TASK DETAILS:
All entries below need to be written out exactly, but without their pictures.

<<<<

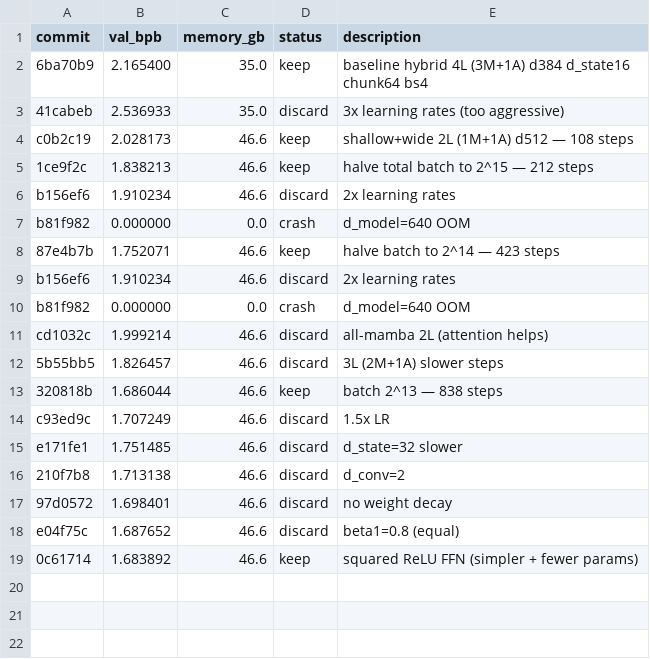
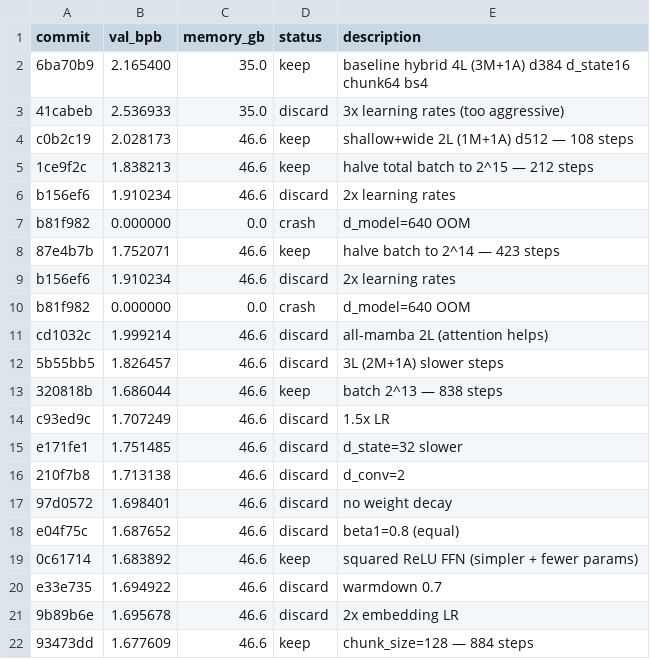
Before and after one commit to gxcsoccer/alloy, a TSV file: results.tsv, drawn as a sheet; the diff names each change by its address in the sheet, - before the commit and + after, or states it on an @@ line.

Commit message:
experiment: chunk_size=128

```diff
--- a/results.tsv
+++ b/results.tsv
+row 20: e33e735 | 1.694922 | 46.6 | discard | warmdown 0.7
+row 21: 9b89b6e | 1.695678 | 46.6 | discard | 2x embedding LR
+row 22: 93473dd | 1.677609 | 46.6 | keep | chunk_size=128 — 884 steps
```
Also changed, not shown: 1 other file.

>>>>

ANSWER AREA:
Before and after one commit to gxcsoccer/alloy, a TSV file: results.tsv, drawn as a sheet; the diff names each change by its address in the sheet, - before the commit and + after, or states it on an @@ line.

Commit message:
experiment: chunk_size=128

```diff
--- a/results.tsv
+++ b/results.tsv
+row 20: e33e735 | 1.694922 | 46.6 | discard | warmdown 0.7
+row 21: 9b89b6e | 1.695678 | 46.6 | discard | 2x embedding LR
+row 22: 93473dd | 1.677609 | 46.6 | keep | chunk_size=128 — 884 steps
```
Also changed, not shown: 1 other file.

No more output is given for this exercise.